Dataset records -
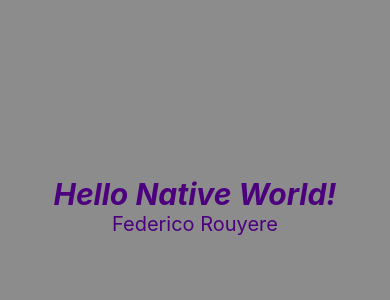
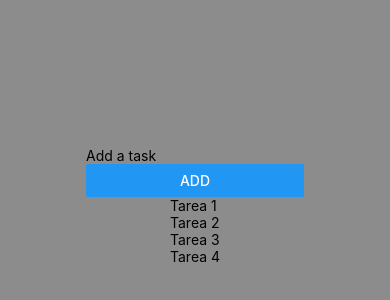
Before and after one commit to FedeCasper/native-project-federico-rouyere, a React Native app: screen / in a window 390 px wide. Shown: the part 216-516 px from the top of the page. Built offline with nearby package versions, Linux system fonts and the light colour scheme.

Commit message:
Add new components: TextInput, Button

```diff
--- a/App.js
+++ b/App.js
@@ -1,12 +1,18 @@
-import { StatusBar } from 'expo-status-bar';
-import { StyleSheet, Text, View } from 'react-native';
+import { StyleSheet, Text, View, TextInput, Button } from 'react-native';
 
 const App = () => {
   return (
     <View style={styles.container}>
-      <Text style={styles.title}>Hello Native World!</Text>
-      <Text style={styles.subtitle}>Federico Rouyere</Text>
-      <StatusBar style="auto" />
+      <View>
+        <TextInput placeholder="Add a task"/>
+        <Button title="Add"/>
+      </View>
+      <View>
+        <Text>Tarea 1</Text>
+        <Text>Tarea 2</Text>
+        <Text>Tarea 3</Text>
+        <Text>Tarea 4</Text>
+      </View>
     </View>
   );
 }
```
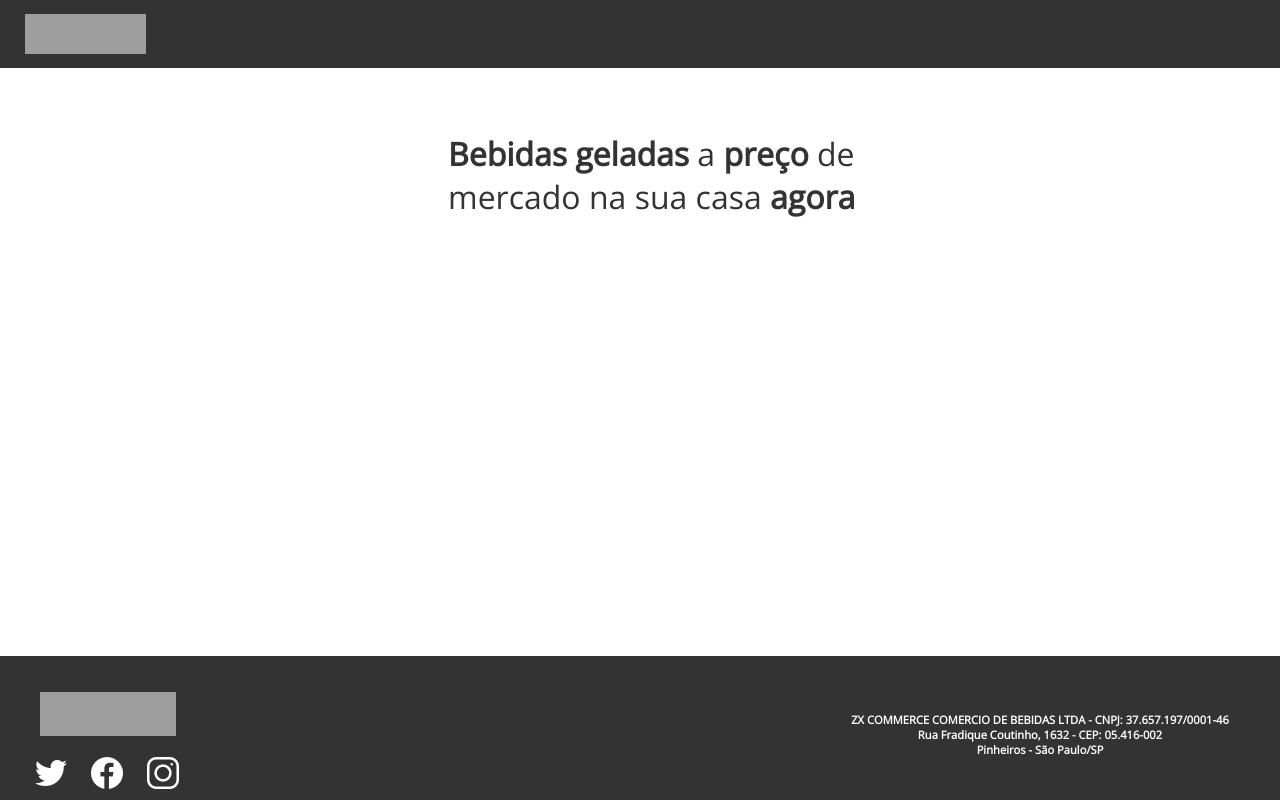
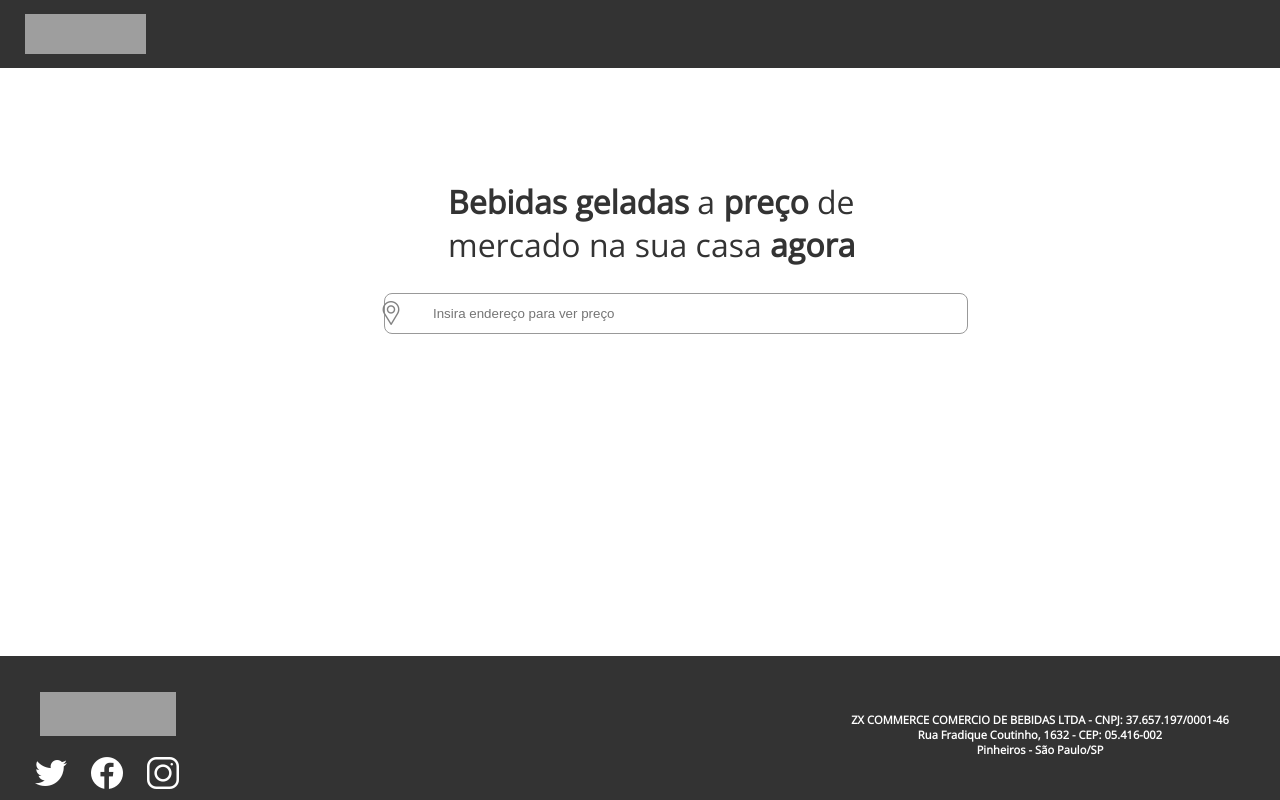
Before and after one commit to beatriznonato/products-catalog, a React app: page / in a window 1280 px wide. Built offline with nearby package versions, Linux system fonts and the light colour scheme; grey boxes are pictures that could not be loaded.

Commit message:
feat: create input component and add style and responsiveness

```diff
--- a/src/components/Footer/Footer.js
+++ b/src/components/Footer/Footer.js
@@ -14,13 +14,13 @@ const Footer = () => {
                      </figure>
                     <div className="footer__container--socialnetworks">
                         <a href="https://twitter.com/ZeDelivery">
-                            <img src={twitter} />
+                            <img src={twitter} alt="Logo Twitter" />
                         </a>
                         <a href="https://www.facebook.com/zedeliverydebebidas">
-                            <img src={facebook} />
+                            <img src={facebook} alt="Logo Facebook" />
                         </a>
                         <a href="https://www.instagram.com/zedelivery/?hl=pt">
-                            <img src={instagram} />
+                            <img src={instagram} alt="Logo Instagram" />
                         </a>
                     </div>
                 </div>
--- /dev/null
+++ b/src/components/Input/Input.css
@@ -0,0 +1,39 @@
+.input__container {
+    border: 1px solid var(--border-color-outline);
+    border-radius: 0.5rem;
+    width: 38%;
+    margin-left: 24rem;
+    padding: 12px 48px;
+    position:relative;
+    outline: none;
+}
+
+.input__img {
+    position:absolute;
+    right: 54.8rem;
+    top: 18.8rem;
+}
+
+@media screen and (max-width: 1024px) {
+    .input__container {
+        width: 54%;
+        margin-left: 9rem;
+    }
+
+    .input__img {
+        right: 36.5rem;
+        top: 29.8rem;
+    }
+}
+
+@media screen and (max-width: 568px) {
+    .input__container {
+        width: 58%;
+        margin-left: 1rem;
+    }
+
+    .input__img {
+        right: 17rem;
+        top: 15.5rem;
+    }
+}
--- /dev/null
+++ b/src/components/Input/Input.js
@@ -0,0 +1,14 @@
+import React from 'react';
+import location from '../../assets/image/location.png'
+import './Input.css'
+
+const Input = () => {
+    return (
+        <div className="input">
+            <input className="input__container" placeholder="Insira endereço para ver preço"/>
+            <img className="input__img" src={location} alt="icone localização"/>
+        </div>
+    )
+}
+
+export default Input;
--- a/src/pages/Home/Home.css
+++ b/src/pages/Home/Home.css
@@ -1,6 +1,6 @@
-.home__title {
+.section__h1 {
     width: 35%;
-    margin-top: 4rem;
+    margin-top: 7rem;
     margin-left: 28rem;
     font-weight: normal;
     font-size: 2rem;
@@ -8,14 +8,15 @@
 }
 
 @media screen and (max-width: 1024px) {
-    .home__title {
+    .section__h1 {
         width: 55%;
+        margin-top: 18rem;;
         margin-left: 12rem;
     }
 }
 
 @media screen and (max-width: 568px) {
-    .home__title {
+    .section__h1 {
         width: 90%;
         margin-top: 1rem;
         margin-left: 2rem;
--- a/src/pages/Home/Home.js
+++ b/src/pages/Home/Home.js
@@ -1,6 +1,7 @@
 import React from 'react';
 import Header from '../../components/Header/Header'
 import Footer from '../../components/Footer/Footer'
+import Input from '../../components/Input/Input'
 import './Home.css'
 
 const Home = () => {
@@ -8,8 +9,9 @@ const Home = () => {
         <div>
             <Header />
             <main>
-                <section>
-                    <h1 className="home__title"><b>Bebidas geladas</b> a <b>preço</b> de mercado na sua casa <b>agora</b></h1>
+                <section className="section">
+                    <h1 className="section__h1"><b>Bebidas geladas</b> a <b>preço</b> de mercado na sua casa <b>agora</b></h1>
+                    <Input />
                 </section>
             </main>
             <Footer />
```
Also changed, not shown: src/assets/image/location.png (added).
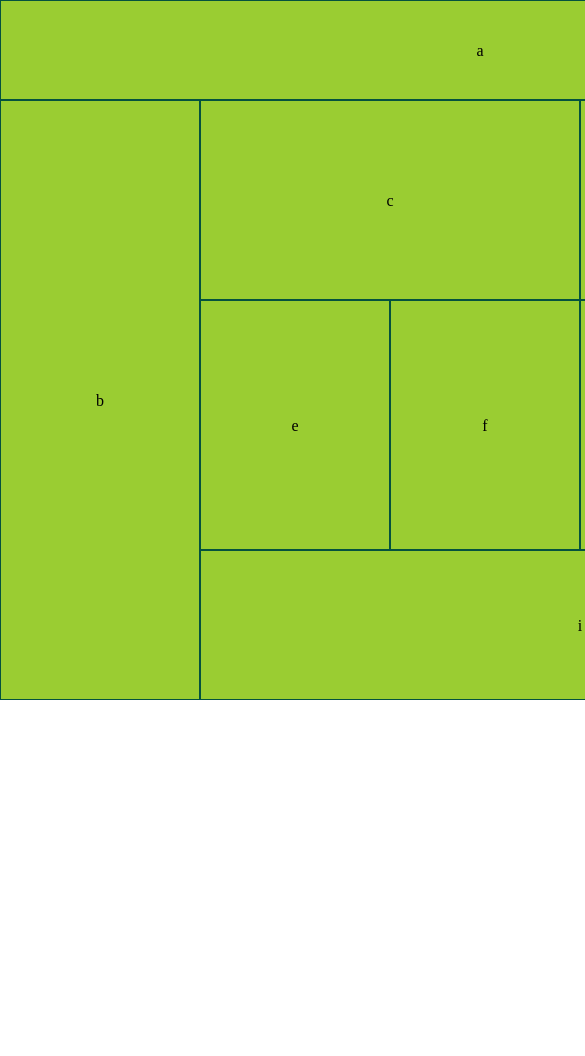
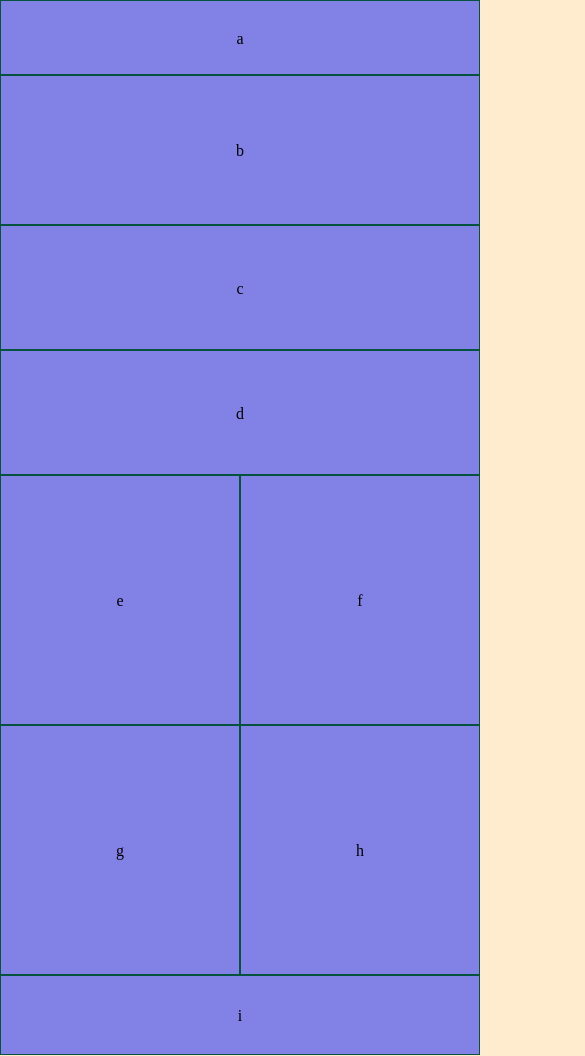
Before and after one commit to crazyWilliams/lab-01, a plain HTML site: page index.html in a window 390 px wide. Shown: the top 1056 px of the page, 585 px wide, since content can reach past the window. Before the commit the page ends 844 px from the top, so only its background shows below. Drawn offline with Linux system fonts and the light colour scheme.

Commit message:
finished lab-01

```diff
--- a/base.css
+++ b/base.css
@@ -1,11 +1,3 @@
-
-
-body {
-   margin: auto;
-  width: 960px;
-  height: 768px;
-
-}
 
 *{
   box-sizing: border-box;
--- a/index.html
+++ b/index.html
@@ -5,11 +5,12 @@
   <meta name="viewport" content="width=device-width, initial-scale=1.0">
   <meta http-equiv="X-UA-Compatible" content="ie=edge">
   <title>Document</title>
+  <link rel="stylesheet" href="reset.css">
+  <link rel="stylesheet" href="layout.css">
 
-  <link rel="stylesheet" href="reset.css">
   <link rel="stylesheet" href="mobile.css">
   <link rel="stylesheet" href="base.css">
-  <link rel="stylesheet" href="layout.css">
+
   <link rel="stylesheet" href="modules.css">
 
 
--- a/layout.css
+++ b/layout.css
@@ -1,14 +1,12 @@
-/* @media(max-width:700px){
+@media(min-width:768px){
+  body {
+    margin: auto;
+   width: 960px;
+   height: 768px;
+ background-color: bisque;
+ }
 
-put div in here to make it change when moblie size
-
-}  */
-
-
-
-
-
-  #div_a {
+#div_a {
     border: rgb(5, 82, 62) solid 1px;
     width: 960px;
     height: 100px;
@@ -90,4 +88,4 @@ put div in here to make it change when moblie size
     background: yellowgreen;
     line-height: 150px;
     text-align: center;
-  }
+  }}
--- a/mobile.css
+++ b/mobile.css
@@ -1,47 +1,64 @@
-@media(max-width:768px){
+@media(max-width:767px){
 
-
-
-
-
-
+  body {
+    margin: auto;
+   width: 480px;
+   height: 767px;
+ background-color: blanchedalmond;
+ }
 
 #div_a {
   border: rgb(5, 82, 62) solid 1px;
   width: 480px;
   height: 75px;
-  margin: auto;
+
   background: rgb(130, 129, 230);
+
+  line-height: 75px;
+  text-align: center;
 }
 #div_b {
   border: rgb(5, 82, 62) solid 1px;
   width: 480px;
   height: 150px;
+
   background: rgb(130, 129, 230);
-float: left;
+
+  line-height: 150px;
+  text-align: center;
+
+
 }
 
-#div_c {
+ #div_c {
   border: rgb(5, 82, 62) solid 1px;
   width: 480px;
   height: 125px;
-  margin: auto;
-  float: left;
+
   background: rgb(130, 129, 230);
+  line-height: 125px;
+  text-align: center;
 }
+
 #div_d {
   border: rgb(5, 82, 62) solid 1px;
   width: 480px;
   height: 125px;
-  float: left;
+
   background: rgb(130, 129, 230);
+  line-height: 125px;
+  text-align: center;
+
 }
+
 #div_e {
   border: rgb(5, 82, 62) solid 1px;
   width: 240px;
   height: 250px;
   float: left;
   background: rgb(130, 129, 230);
+  line-height: 250px;
+  text-align: center;
 }
 #div_f {
   border: rgb(5, 82, 62) solid 1px;
@@ -49,20 +66,26 @@ float: left;
   height: 250px;
   float: left;
   background: rgb(130, 129, 230);
+  line-height: 250px;
+  text-align: center;
 }
 #div_g {
   border: rgb(5, 82, 62) solid 1px;
   width: 240px;
   height: 250px;
   float: left;
+  line-height: 250px;
+  text-align: center;
   background: rgb(130, 129, 230);
 }
 #div_h {
   border: rgb(5, 82, 62) solid 1px;
   width: 240px;
   height: 250px;
-  float: left;
+ float: left;
   background: rgb(130, 129, 230);
+  line-height: 250px;
+  text-align: center;
 }
 #div_i {
   border: rgb(5, 82, 62) solid 1px;
@@ -70,4 +93,6 @@ float: left;
   height: 80px;
   float: left;
   background: rgb(130, 129, 230);
+  line-height: 80px;
+  text-align: center;
 }}
```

The task -
Working from the material above, state how many lines contain "Logo"; give only the number.

Answer for the task -
3